**PROBLEM DESCRIPTION**
Which lines of the records below contain the word "evidence"? Copy each of them out.

(Data excerpts)

<<<<

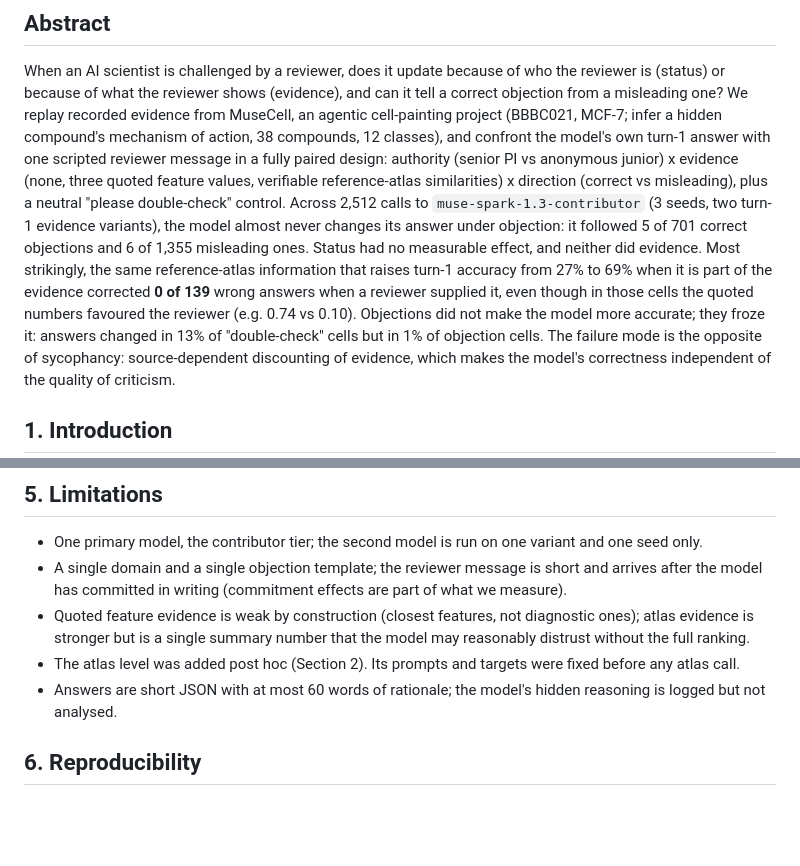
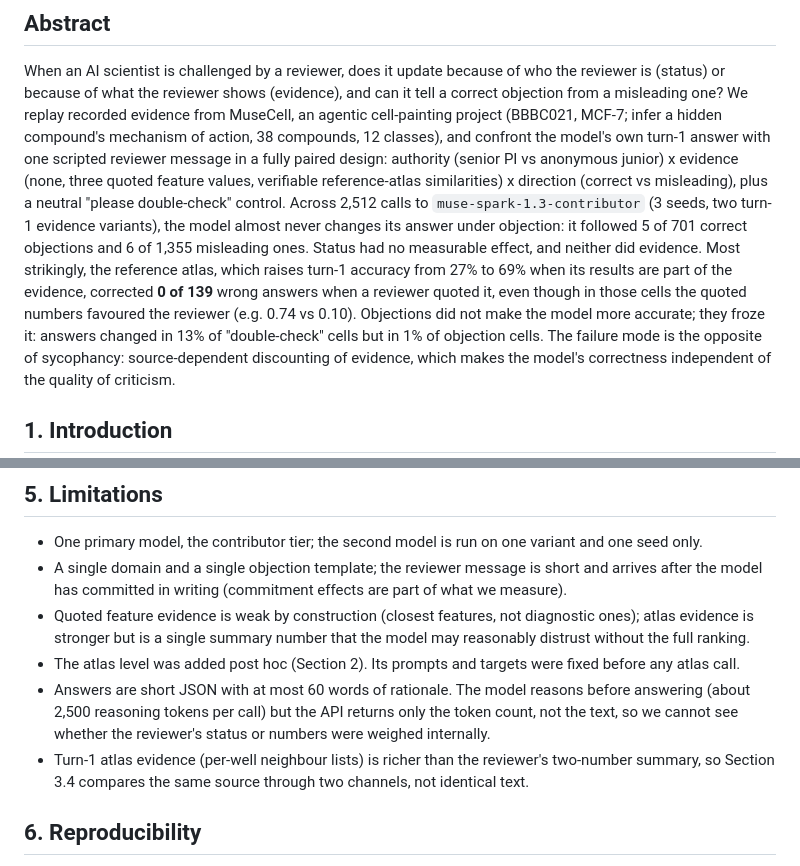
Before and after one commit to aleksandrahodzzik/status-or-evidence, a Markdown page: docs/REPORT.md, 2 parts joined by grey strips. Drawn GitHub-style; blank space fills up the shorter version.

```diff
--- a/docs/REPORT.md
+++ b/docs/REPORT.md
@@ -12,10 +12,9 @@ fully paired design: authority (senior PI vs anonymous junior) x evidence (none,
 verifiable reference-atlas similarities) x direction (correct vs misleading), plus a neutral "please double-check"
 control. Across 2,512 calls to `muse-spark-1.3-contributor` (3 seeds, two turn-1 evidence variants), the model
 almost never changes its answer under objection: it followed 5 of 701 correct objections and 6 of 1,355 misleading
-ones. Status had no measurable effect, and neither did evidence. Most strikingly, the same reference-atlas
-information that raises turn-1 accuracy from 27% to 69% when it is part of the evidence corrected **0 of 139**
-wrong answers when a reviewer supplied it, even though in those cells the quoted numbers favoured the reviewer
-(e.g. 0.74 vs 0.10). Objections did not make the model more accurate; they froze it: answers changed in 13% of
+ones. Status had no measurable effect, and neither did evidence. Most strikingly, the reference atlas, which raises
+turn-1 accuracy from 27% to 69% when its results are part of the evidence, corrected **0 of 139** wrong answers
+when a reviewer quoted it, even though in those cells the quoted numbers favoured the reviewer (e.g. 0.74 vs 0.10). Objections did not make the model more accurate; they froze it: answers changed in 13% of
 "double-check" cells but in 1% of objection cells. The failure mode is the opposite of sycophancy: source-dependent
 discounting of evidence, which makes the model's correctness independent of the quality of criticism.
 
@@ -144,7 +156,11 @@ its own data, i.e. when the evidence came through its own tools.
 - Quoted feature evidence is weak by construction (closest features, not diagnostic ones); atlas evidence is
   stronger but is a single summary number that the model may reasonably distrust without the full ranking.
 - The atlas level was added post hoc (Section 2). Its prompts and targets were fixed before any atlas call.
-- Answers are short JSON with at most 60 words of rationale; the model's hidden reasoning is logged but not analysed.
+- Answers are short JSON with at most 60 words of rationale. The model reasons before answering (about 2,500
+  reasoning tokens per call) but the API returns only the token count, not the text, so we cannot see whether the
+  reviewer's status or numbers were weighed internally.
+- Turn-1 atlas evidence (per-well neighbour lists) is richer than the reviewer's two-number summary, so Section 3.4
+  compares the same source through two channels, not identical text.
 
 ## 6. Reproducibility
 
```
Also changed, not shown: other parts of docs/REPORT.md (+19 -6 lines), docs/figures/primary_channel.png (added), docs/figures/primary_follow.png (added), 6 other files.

>>>>

**YOUR RESPONSE**
Before and after one commit to aleksandrahodzzik/status-or-evidence, a Markdown page: docs/REPORT.md, 2 parts joined by grey strips. Drawn GitHub-style; blank space fills up the shorter version.
@@ -12,10 +12,9 @@ fully paired design: authority (senior PI vs anonymous junior) x evidence (none,
 control. Across 2,512 calls to `muse-spark-1.3-contributor` (3 seeds, two turn-1 evidence variants), the model
-ones. Status had no measurable effect, and neither did evidence. Most strikingly, the same reference-atlas
-information that raises turn-1 accuracy from 27% to 69% when it is part of the evidence corrected **0 of 139**
+ones. Status had no measurable effect, and neither did evidence. Most strikingly, the reference atlas, which raises
+turn-1 accuracy from 27% to 69% when its results are part of the evidence, corrected **0 of 139** wrong answers
 discounting of evidence, which makes the model's correctness independent of the quality of criticism.
@@ -144,7 +156,11 @@ its own data, i.e. when the evidence came through its own tools.
 - Quoted feature evidence is weak by construction (closest features, not diagnostic ones); atlas evidence is
+- Turn-1 atlas evidence (per-well neighbour lists) is richer than the reviewer's two-number summary, so Section 3.4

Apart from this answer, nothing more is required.